One compromise, specially in cases on which little is in place, is to have a BI solution first that helps specialists do better decisions (lower ROI, but much lower risk) and then spend time with these specialists in understanding what would be a analytics system that takes decisions for them (and migrate them to the maintainers of the system). This allows for a gradual migration from a traditional decision-making process to an analytics system, with all the advantages that this entails.

Use Big Data by necessity, not by design

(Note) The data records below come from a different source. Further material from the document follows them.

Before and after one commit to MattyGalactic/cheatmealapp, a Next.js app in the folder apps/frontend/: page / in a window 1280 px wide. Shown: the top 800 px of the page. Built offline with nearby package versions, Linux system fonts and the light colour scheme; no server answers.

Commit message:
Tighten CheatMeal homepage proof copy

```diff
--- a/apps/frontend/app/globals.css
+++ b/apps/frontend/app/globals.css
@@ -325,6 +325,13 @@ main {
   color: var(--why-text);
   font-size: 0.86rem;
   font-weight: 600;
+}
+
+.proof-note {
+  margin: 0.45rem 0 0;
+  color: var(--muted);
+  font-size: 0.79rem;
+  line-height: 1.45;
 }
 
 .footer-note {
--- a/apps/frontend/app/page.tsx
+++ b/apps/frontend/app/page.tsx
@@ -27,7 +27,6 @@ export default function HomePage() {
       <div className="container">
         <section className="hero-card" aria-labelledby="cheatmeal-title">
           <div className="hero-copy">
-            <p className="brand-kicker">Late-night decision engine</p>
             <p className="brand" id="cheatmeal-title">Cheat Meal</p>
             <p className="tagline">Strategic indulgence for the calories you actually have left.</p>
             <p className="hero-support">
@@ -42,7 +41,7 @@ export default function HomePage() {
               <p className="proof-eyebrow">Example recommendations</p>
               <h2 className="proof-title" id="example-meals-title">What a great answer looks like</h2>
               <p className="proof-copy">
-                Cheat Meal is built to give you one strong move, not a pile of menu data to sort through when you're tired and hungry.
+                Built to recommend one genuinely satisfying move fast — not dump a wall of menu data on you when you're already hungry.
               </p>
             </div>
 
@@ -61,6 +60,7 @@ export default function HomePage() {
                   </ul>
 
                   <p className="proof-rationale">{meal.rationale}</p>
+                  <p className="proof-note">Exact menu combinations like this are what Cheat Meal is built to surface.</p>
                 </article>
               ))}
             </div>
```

Analytics is often positioned alongside with Big Data, IoT, Data Lake, and a panoply of technologies (e.g. Hadoop, Spark, Nifi, Airflow). This increases the risk of failure and is often unnecessary: firstly, analytics often does not require big data nor big data technologies as its ROI can be achieved with a good small datasets (less than 10 gigabytes of data). Secondly, big data technologies incur a large cost associated with their deployment and maintenance in production. Thirdly, a team that is delivering a Data Lake and analytics is working towards 2 different goals associated with their customers: the consumers of the Data Lake and the consumers of the analytics system. Big data technologies do impressive things and are exciting to work with, but, from a delivery’s point of view, they introduce a large amount of risks and complexity.

Be realist

An effective risk-mitigation tool is to be realist, open-minded and use common-sense. Analytics is an extremely useful, interesting and fun, and acknowledging its trade-offs is key. This amounts to question its usefulness for a specific use-case and understanding whether analytics is the right methodology, or if there aren’t methodologies that have a higher risk-adjusted ROI.

Section 4 — conclusions

Data science, machine-learning, deep learning, reinforced learning are tools that can dramatically change how an organisation realises its objectives. When used in the right use-case and delivered with excellence, they revolutionise how an organisation operates.

However, they are similar to space rockets: they are expensive, can easily blow up, and are most valuable when applied in a specific context.

This paper analysed analytics from a delivery’s perspective. Firstly, it introduced analytics as one of two methodologies used to realise value from information asymmetry and differentiated it as a methodology to deliver a decision-making process. Secondly, it analysed many of the risks that analytics projects incur, both from a technical and management point of view. Thirdly, it enumerated some of the tools and mind-set that you can use to mitigate these risks.

Analytics is extremely popular and valuable. Ensure that its risks are property mitigated to realise its return on investment.


This analysis would have been impossible to formulate without numerous discussions with the following great (ex-)colleagues: Laura Frølich, Jukka Ylitalo, David Balaban and Ben MacKenzie. My big thanks to them!